P657 | 24647 | Sherman, J and Hoffman J

Course number: P657

Title: The Law and Psychology of Crime, Culpability, and Punishment

Taught by:  Professors Joseph Hoffmann of the Law School and Jim
Sherman of the Psychology Department

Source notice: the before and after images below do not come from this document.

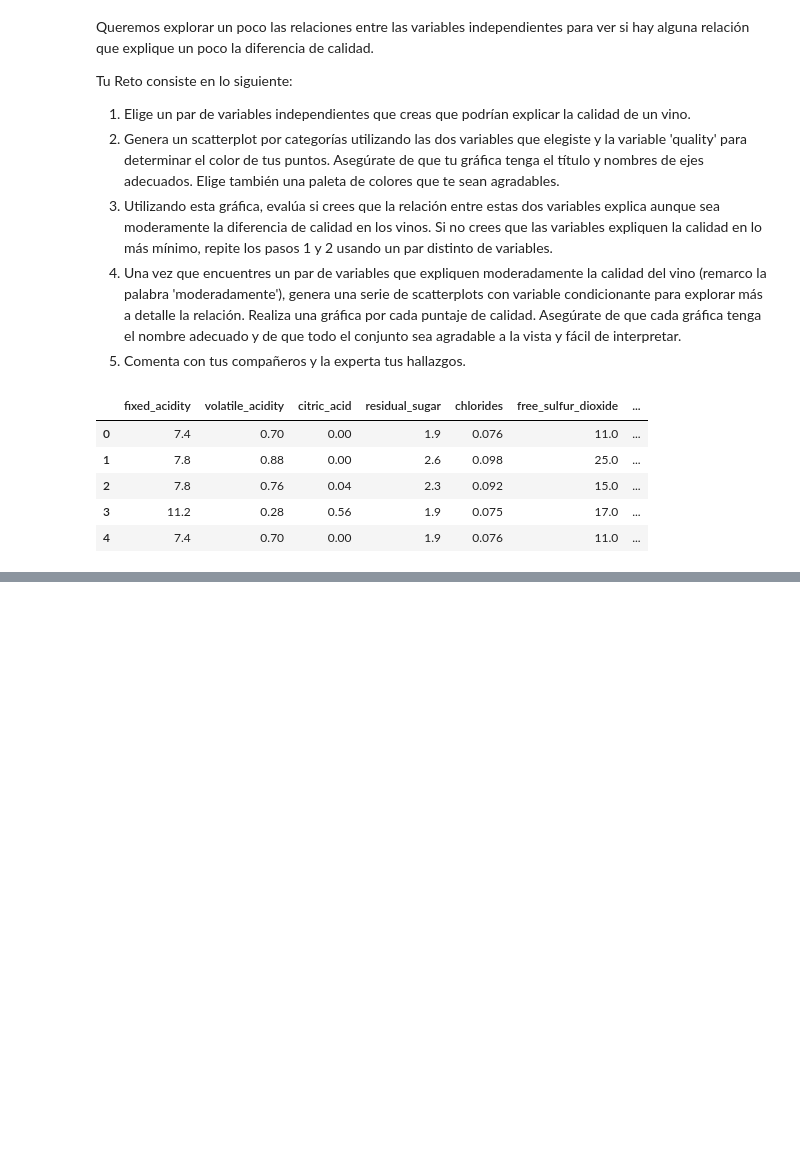
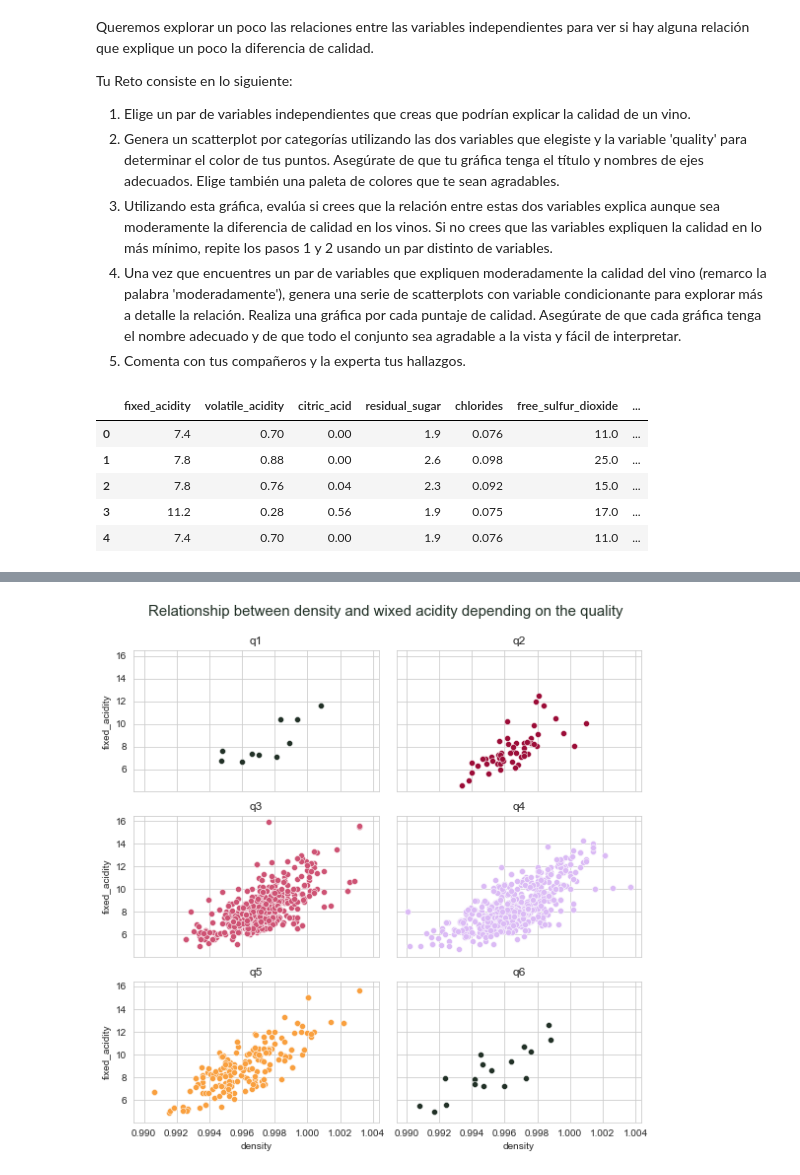
Before and after one commit to luislerma5593/Data_Analysis, a Jupyter notebook: 4. Análisis de datos con Python/6. Visualización de Datos Avanzada/Reto-02/variaciones_de_scatterplots.ipynb, the cells around one changed output, grey strips where cells are left out. Saved outputs shown, nothing was run; the diff lists cells and outputs as text; code cells hidden in the pictures; blank space fills up the shorter version.

```diff
--- a/4. Análisis de datos con Python/6. Visualización de Datos Avanzada/Reto-02/variaciones_de_scatterplots.ipynb
+++ b/4. Análisis de datos con Python/6. Visualización de Datos Avanzada/Reto-02/variaciones_de_scatterplots.ipynb
@@ -47,0 +48,34 @@ Text(0.5, 1.0, 'Densidad, Fixed acidity y calidad del vino')
+# %%
+q3 = df[df["quality"]==3]
+q4 = df[df["quality"]==4]
+q5 = df[df["quality"]==5]
+q6 = df[df["quality"]==6]
+q7 = df[df["quality"]==7]
+q8 = df[df["quality"]==8]
+# %%
+sns.set_style('whitegrid')
+palette = ["#223127","#9c0d38","#ce5374","#dbbbf5","#F9A03F"]
+
+fig = plt.figure(figsize=(8, 8))
+axes = fig.subplots(3, 2, sharex=True, sharey=True)
+
+sns.scatterplot(q3["density"],q3["fixed_acidity"], ax=axes[0, 0], color=palette[0])
+sns.scatterplot(q4["density"],q4["fixed_acidity"], ax=axes[0, 1], color=palette[1])
+sns.scatterplot(q5["density"],q5["fixed_acidity"], ax=axes[1, 0], color=palette[2])
+sns.scatterplot(q6["density"],q6["fixed_acidity"], ax=axes[1, 1], color=palette[3])
+sns.scatterplot(q7["density"],q7["fixed_acidity"], ax=axes[2, 0], color=palette[4])
+sns.scatterplot(q8["density"],q8["fixed_acidity"], ax=axes[2, 1], color=palette[0])
+
+axes[0, 0].set_title('q1')
+axes[0, 1].set_title('q2')
+axes[1, 0].set_title('q3')
+axes[1, 1].set_title('q4')
+axes[2, 0].set_title('q5')
+axes[2, 1].set_title('q6')
+
+fig.suptitle('Relationship between density and wixed acidity depending on the quality', fontsize=15, c=palette[0], x=0.53)
+
+plt.tight_layout()
+plt.subplots_adjust(top=0.9)
+# %% [output]
+[figure, added]
```
Also changed, not shown: parts of 1 cell of this notebook, 3 other files.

Course Description:  The main goal of the course is to investigate
how psychology can inform the law, especially regarding the
assumptions made by the law regarding punishment and culpability.
Thus, the course deals with what is called "social analytic
jurisprudence."  It involves an analysis of legal decisions and
processes in terms of what the field of psychology knows about human
behavior.  Each week in the course, students will read real criminal
cases and the legal decisions of those cases.  They will also read a
couple of psychology papers that have some relevance for those legal
cases.  We will see why the doctrines of criminal law have developed
as they have, and whether the perceptions of lawyers, judges, and
legal scholars are correct given what psychology has learned about
human emotion, attitudes, and behavior.